Three young married couples share their NFP journeys
By Jason Godin
Natural Family Planning (NFP) Awareness Week was July 20-26, with the theme “Natural Family Planning: It’s Worth It. Join the Revolution!” – taken from an address of Pope Francis at World Youth Day 2013. The Holy Father asked the assembled youth to see marriage and family life in a new light and “to be revolutionaries” against a culture that “sees everything as temporary” and “ultimately believes you are incapable of responsibility” and “true love.”
Based on observing the natural signs and symptoms of fertility and infertility in the female menstrual cycle, NFP is the general term for scientific, natural and moral methods of family planning that can help couples achieve or postpone pregnancy. Both love-giving and life-giving, NFP attracts teachers and practitioners in parishes across the United States. Recently Fathers for Good interviewed three young, married couples about their experiences with NFP.
A ‘Mustard Seed’ in Texas
The Counts from Sugar Land, Texas, first learned about NFP in a required three-part series during their marriage preparation classes. Jillian, 31, and Jacob, 33, found NFP “very much scientific, logical, healthy and reliable,” but hesitated to use it for years because an ob/gyn physician who prescribed hormonal contraceptives for Jillian due to a previous condition. Eventually, they found a reproductive endocrinologist who “respected our NFP use, insisted he see our NFP charts” and ran “simple blood tests” to return Jillian to pain-free menstrual health.
The Counts have used NFP despite a series of daunting challenges during their nine years of marriage. They suffered two miscarriages between the birth of their 8-year-old and 5-year-old sons.
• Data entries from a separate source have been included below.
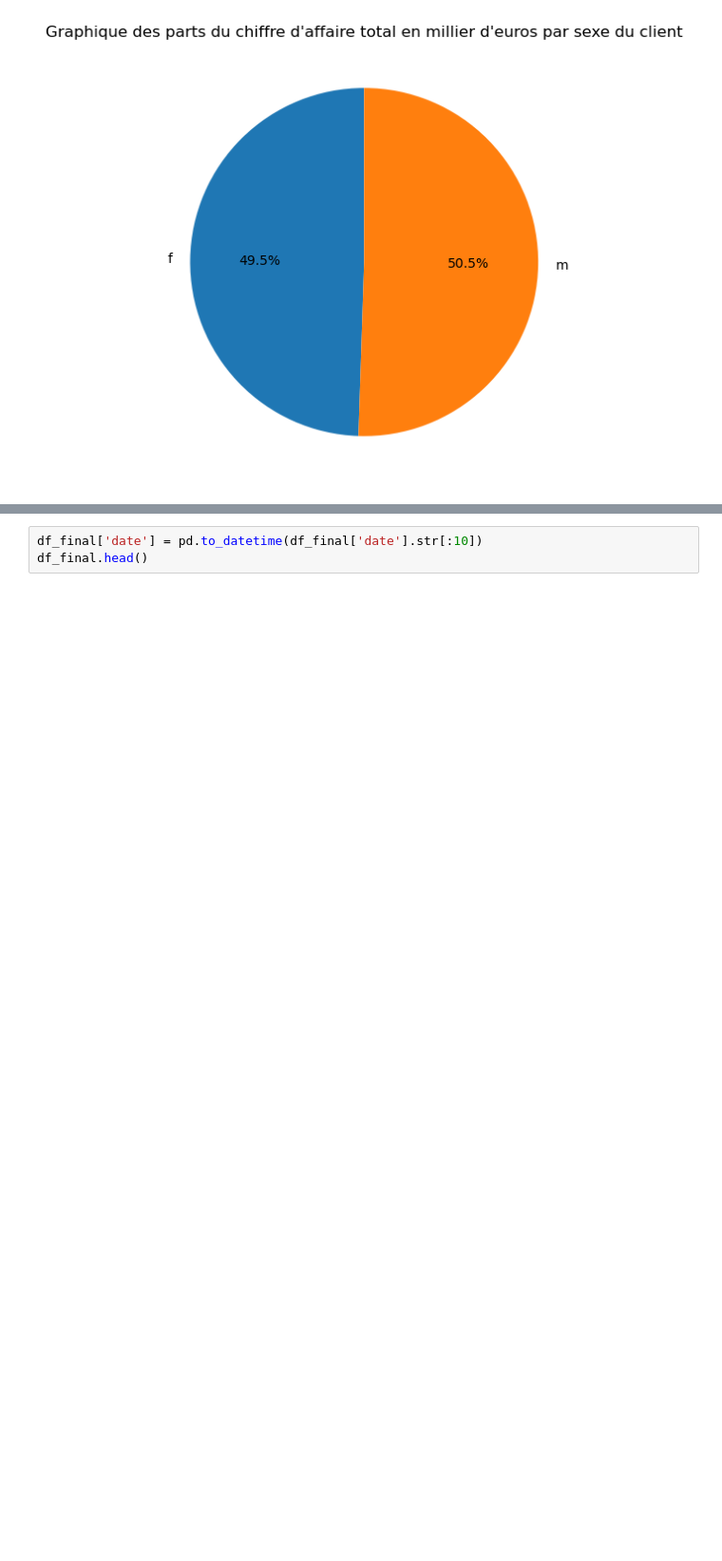
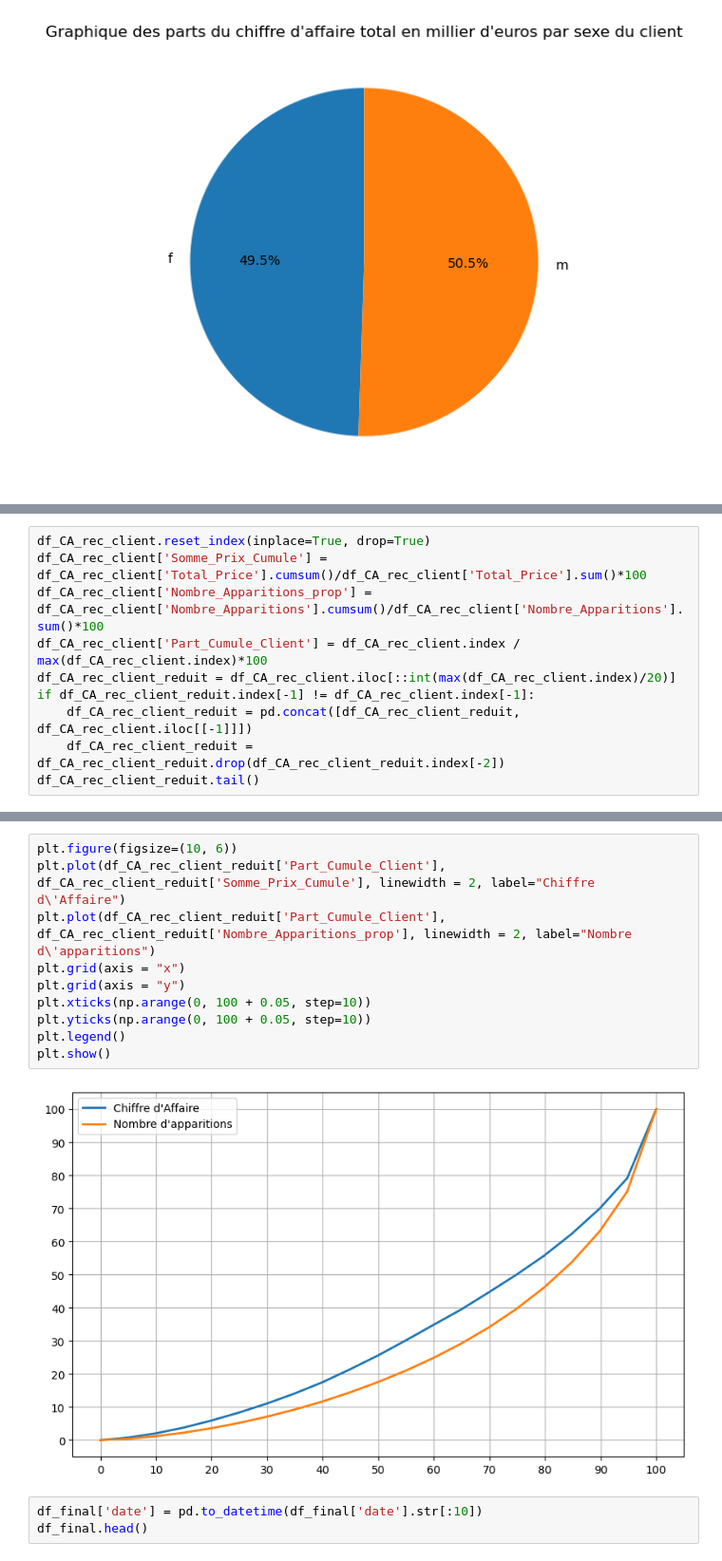
Before and after one commit to kikduck/DA-P6, a Jupyter notebook: notebook-p6.ipynb, the cells around one changed output, grey strips where cells are left out. Shown: that part at 95% size. Saved outputs shown, nothing was run; the diff lists cells and outputs as text; blank space fills up the shorter version.

```diff
--- a/notebook-p6.ipynb
+++ b/notebook-p6.ipynb
@@ -133,0 +127,10 @@ df_final.head()
+# %%
+df_CA_rec_client.reset_index(inplace=True, drop=True)
+df_CA_rec_client['Somme_Prix_Cumule'] = df_CA_rec_client['Total_Price'].cumsum()/df_CA_rec_client['Total_Price'].sum()*100
+df_CA_rec_client['Nombre_Apparitions_prop'] = df_CA_rec_client['Nombre_Apparitions'].cumsum()/df_CA_rec_client['Nombre_Apparitions'].sum()*100
+df_CA_rec_client['Part_Cumule_Client'] = df_CA_rec_client.index / max(df_CA_rec_client.index)*100
+df_CA_rec_client_reduit = df_CA_rec_client.iloc[::int(max(df_CA_rec_client.index)/20)]
+if df_CA_rec_client_reduit.index[-1] != df_CA_rec_client.index[-1]:
+    df_CA_rec_client_reduit = pd.concat([df_CA_rec_client_reduit, df_CA_rec_client.iloc[[-1]]])
+    df_CA_rec_client_reduit = df_CA_rec_client_reduit.drop(df_CA_rec_client_reduit.index[-2])
+df_CA_rec_client_reduit.tail()
@@ -134,3 +144,15 @@ df_final.head()
+# %%
+plt.figure(figsize=(10, 6))
+plt.plot(df_CA_rec_client_reduit['Part_Cumule_Client'], df_CA_rec_client_reduit['Somme_Prix_Cumule'], linewidth = 2, label="Chiffre d\'Affaire")
+plt.plot(df_CA_rec_client_reduit['Part_Cumule_Client'], df_CA_rec_client_reduit['Nombre_Apparitions_prop'], linewidth = 2, label="Nombre d\'apparitions")
+plt.grid(axis = "x")
+plt.grid(axis = "y")
+plt.xticks(np.arange(0, 100 + 0.05, step=10))
+plt.yticks(np.arange(0, 100 + 0.05, step=10))
+plt.legend()
+plt.show()
+# %% [output]
+[figure, added]
 # %%
 df_final['date'] = pd.to_datetime(df_final['date'].str[:10])
 df_final.head()
```
Also changed, not shown: parts of 3 cells of this notebook.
Jillian also “endured a life threatening injury resulting in a near-death hospital stay” and a cancer diagnosis not long afterward.
“That was one of the hardest times in our marriage and, during those times, we really relied on our faith in God, each other and the effectiveness of NFP,” she said.
Today Jacob and Jillian teach the Standard Sympto-Thermal Method of NFP in the Archdiocese of Galveston-Houston. They find NFP “really the mustard seed” in their “trying to live our lives as Catholics.”
Improving Wellness in Wisconsin
The first time that the Cripes from Holmen, Wisconsin, learned about NFP was from a wedding gift – a one-year subscription to Family Foundations, published by the Couple to Couple League. Although Rebecca and Cory, both 35 and with three young children, admit that the issues usually “saw the garbage can before our eyes ever saw them,” they’ve gone on to practice NFP for over eight of their close to 11 years of marriage. They explain: “It is in agreement with the Catholic Church and her teachings on the fruitfulness of marriage, there are no side-effects to this form of family planning, it empowers couples through knowing their bodies and what their bodies are saying in regards to fertility and obviously it helps communication between spouses.”
It was their searching in sickness, and the communication involved in that search, that led Rebecca and Cory to NFP and health. Rebecca experienced constant nausea early in their marriage. When she made her first sacramental Confession in over a decade, she began to realize, with the help of a priest, the “harmfulness” of using contraception. She researched more about the side effects of hormonal contraception and the possible cause of her nausea. Cory surprising Rebecca (and himself) in supporting their decision to stop using birth control and start using NFP.
Improving health and wellness is a professional affair for the Cripes. Cory is a fitness professional and Rebecca is a registered dietician. NFP remains part of their plans even as it continues “a long commitment where we need to stay consistent with charting and observing signs of fertility.”
Taking Temps in Tempe
Early in marriage, Lisa McDaniel was being treated for thyroid cancer. She and her husband, Joe, both 34 and from Tempe, Arizona, used NFP “confidently but very seriously to postpone pregnancy” at that time. They are married for three years and parents of a 9-month-old son. When Joe was sent by his engineering job to Afghanistan for an entire year beginning in 2011, Lisa saw him only twice, for only two weeks each visit. Such infrequency resulted in their adopting “a different family planning intention” for each day of their visits, using Lisa’s fertility charts to guide them.
Charting isn’t just a personal practice for Lisa. She’s a certified ob/gyn physician assistant, Natural Procreative (NaPro) Medical Consultant and Creighton Model Practitioner. She works with women’s NFP charts daily “to pick up underlying health problems and treat them properly without using birth control.” She’s been teaching NFP to engaged and married couples in the Diocese of Phoenix since 2006.
In Familiaris Consortio, St. John Paul II celebrated how NFP involves “accepting dialogue, reciprocal respect, shared responsibility and self-control” (32). The Catechism of the Catholic Church underscores how its methods “respect the bodies of the spouses, encourages tenderness between them and favor the education of authentic freedom” (2370). The Counts, Cripes and McDaniels haven’t just learned these teachings about NFP. They’ve lived them, found them permanently worthy, and perhaps made themselves and other couples more aware, responsible, truly loving, contemporary countercultural revolutionaries.
Jason Godin is associate editor of Fathers for Good.